The aim of this paper is to discuss prospects and possibilities for housing these marginalized populations. Al Ain Town Planning Department provided data, statistics, and surveys prepared by the department. Other information and figures used in this paper were collected by the author through several visits to the sites and interviews with informants.

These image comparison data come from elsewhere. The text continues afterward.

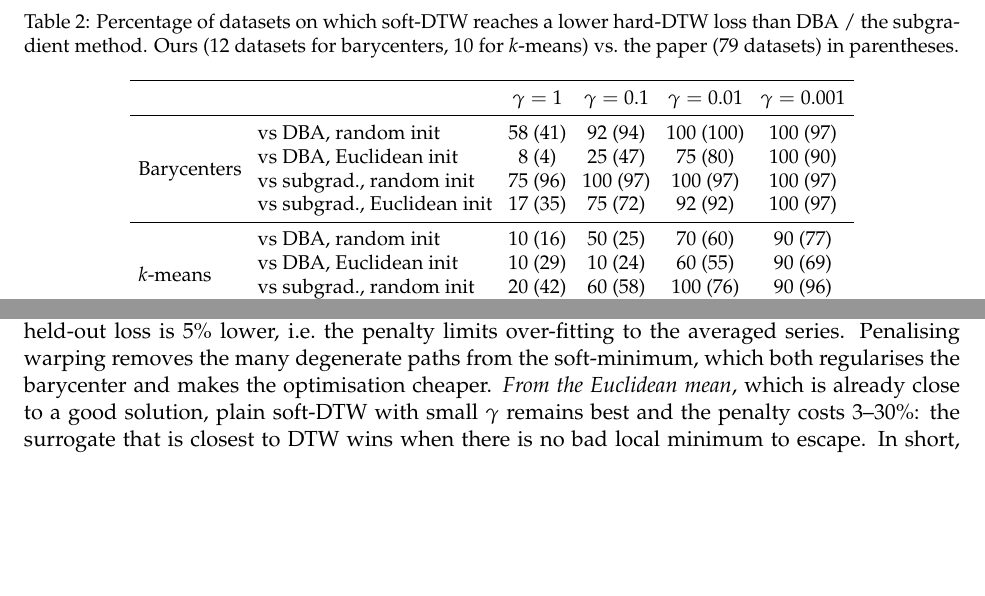
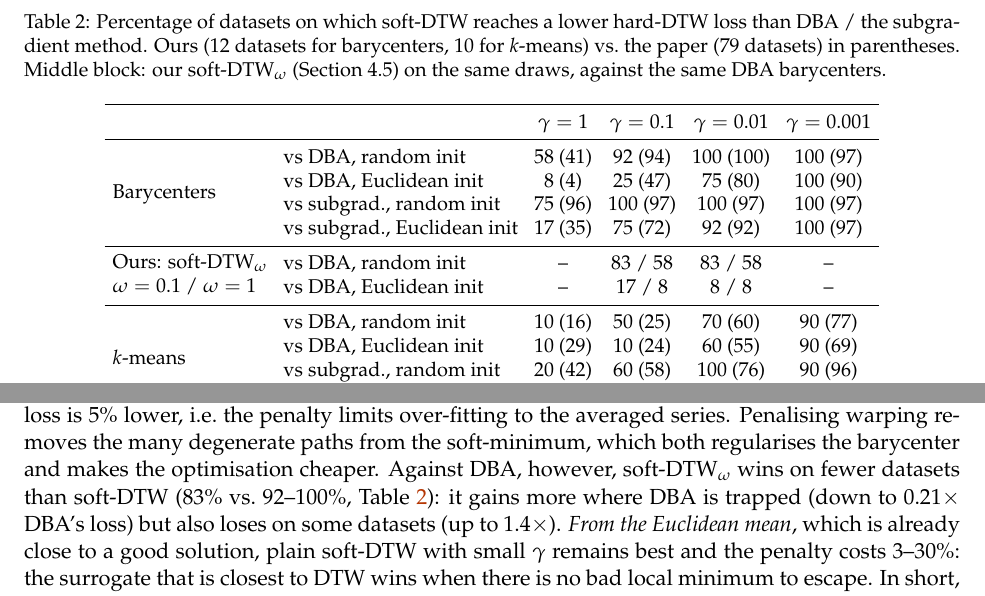
Before and after one commit to PabloAlmendralejo/MVA, a LaTeX document (report/main.tex): two parts of pages 5 and 7 of 10, joined at a grey line, cut so that both start at the same text, the shorter picture padded with empty space. Compiled offline with pdfLaTeX.

Commit message:
Table 2: add soft-DTW_omega win rates vs DBA; note in 4.5

```diff
--- a/report/main.tex
+++ b/report/main.tex
@@ -135,7 +135,7 @@ Protocol as in the paper: for each dataset, 10 random draws of 10 series of one
 
 \begin{table}[t]
 \centering\small
-\caption{Percentage of datasets on which soft-DTW reaches a lower hard-DTW loss than DBA / the subgradient method. Ours (12 datasets for barycenters, 10 for $k$-means) vs.\ the paper (79 datasets) in parentheses.}
+\caption{Percentage of datasets on which soft-DTW reaches a lower hard-DTW loss than DBA / the subgradient method. Ours (12 datasets for barycenters, 10 for $k$-means) vs.\ the paper (79 datasets) in parentheses. Middle block: our soft-DTW$_\omega$ (Section~4.5) on the same draws, against the same DBA barycenters.}
 \label{tab:repro}
 \setlength{\tabcolsep}{4pt}
 \begin{tabular}{llcccc}
@@ -147,6 +147,10 @@ Protocol as in the paper: for each dataset, 10 random draws of 10 series of one
 & vs DBA, Euclidean init & 8 (4) & 25 (47) & 75 (80) & 100 (90) \\
 & vs subgrad., random init & 75 (96) & 100 (97) & 100 (97) & 100 (97) \\
 & vs subgrad., Euclidean init & 17 (35) & 75 (72) & 92 (92) & 100 (97) \\
+\midrule
+\multirow{2}{*}{\shortstack[l]{Ours: soft-DTW$_\omega$\\$\omega=0.1$ / $\omega=1$}}
+& vs DBA, random init & -- & 83 / 58 & 83 / 58 & -- \\
+& vs DBA, Euclidean init & -- & 17 / 8 & 8 / 8 & -- \\
 \midrule
 \multirow{4}{*}{$k$-means}
 & vs DBA, random init & 10 (16) & 50 (25) & 70 (60) & 90 (77) \\
@@ -218,7 +222,7 @@ soft-DTW$_\omega$, $\gamma=0.01$, $\omega=1$ & 1.00 & 3.7 & 0.95 & 3.4 & 1.32 &
 \end{tabular}
 \end{table}
 
-Table~\ref{tab:family} gives a nuanced answer. \emph{From a random start}, a small warping penalty helps: soft-DTW$_\omega$ ($\gamma=0.1$, $\omega=0.1$) reaches the lowest DTW loss (median $8\%$ below soft-DTW $\gamma=0.01$, better on 9 of 12 datasets) while being $1.6\times$ faster, and with $\omega=1$ the train loss is no better but the held-out loss is $5\%$ lower, i.e.\ the penalty limits over-fitting to the averaged series. Penalising warping removes the many degenerate paths from the soft-minimum, which both regularises the barycenter and makes the optimisation cheaper. \emph{From the Euclidean mean}, which is already close to a good solution, plain soft-DTW with small $\gamma$ remains best and the penalty costs $3$--$30\%$: the surrogate that is closest to DTW wins when there is no bad local minimum to escape. In short, no surrogate dominates: the right amount of smoothing and of warping penalty depends on the starting point, which is the same lesson as for $\gamma$ in Section~4.2.
+Table~\ref{tab:family} gives a nuanced answer. \emph{From a random start}, a small warping penalty helps: soft-DTW$_\omega$ ($\gamma=0.1$, $\omega=0.1$) reaches the lowest DTW loss (median $8\%$ below soft-DTW $\gamma=0.01$, better on 9 of 12 datasets) while being $1.6\times$ faster, and with $\omega=1$ the train loss is no better but the held-out loss is $5\%$ lower, i.e.\ the penalty limits over-fitting to the averaged series. Penalising warping removes the many degenerate paths from the soft-minimum, which both regularises the barycenter and makes the optimisation cheaper. Against DBA, however, soft-DTW$_\omega$ wins on fewer datasets than soft-DTW (83\% vs.\ 92--100\%, Table~\ref{tab:repro}): it gains more where DBA is trapped (down to $0.21\times$ DBA's loss) but also loses on some datasets (up to $1.4\times$). \emph{From the Euclidean mean}, which is already close to a good solution, plain soft-DTW with small $\gamma$ remains best and the penalty costs $3$--$30\%$: the surrogate that is closest to DTW wins when there is no bad local minimum to escape. In short, no surrogate dominates: the right amount of smoothing and of warping penalty depends on the starting point, which is the same lesson as for $\gamma$ in Section~4.2.
 
 \subsection{Soft-DTW$_\omega$ for forecasting}
 We repeat the forecasting experiment of Table~\ref{tab:forecast} ($\gamma=0.01$, 13 datasets), training the MLP with soft-DTW$_\omega$. Besides the paper's two metrics, we measure the timing error of the forecast, the distance between the predicted and true position of the maximum, in \% of the horizon.
```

Housing trends of two groups of workers are discussed in this paper. The first group of marginalized populations, composed mainly of clerical workers, is residing in nearby Buraimi city in the Sultanate of Oman because of the availability of affordable housing dwellings. Many residents of Oman are working in Al Ain city crossing the borders several times daily. This daily migration from one country to another is pausing a serious problem for the government of the UAE, especially in the absence of control check points between the two countries. The second group of marginalized populations is composed of manual workers who are living on city skirts in informal settlements and slums. The informal housing slums occupied by daily foreign workers are a social and health hazard to the rest of the city. The slums are located behind a mountain separating them from the rest of the town. The streets are too narrow for police or ambulance cars to go through them. The residents have their own social network and conflict solving councils. Many of the residents are illegal immigrants and hide in the slums for protection. Incidents of social conflicts occurred between residing groups were very alarming to the rest of the community.
This paper stresses the urgency to recognize the housing needs of marginalized populations in Al Ain city. Gulf countries, with their high income and low populations, depend on less fortunate developing countries for supply of workers and work force. In order to keep a healthy interaction between community groups, housing schemes developed by the government should recognize the needs of all members of the society: permanent and temporary alike. Comprising all social groups in governmental housing programs is a must. The needs of large number of foreigners should be recognized in order to provide healthy and appropriate housing environment for them to live and produce.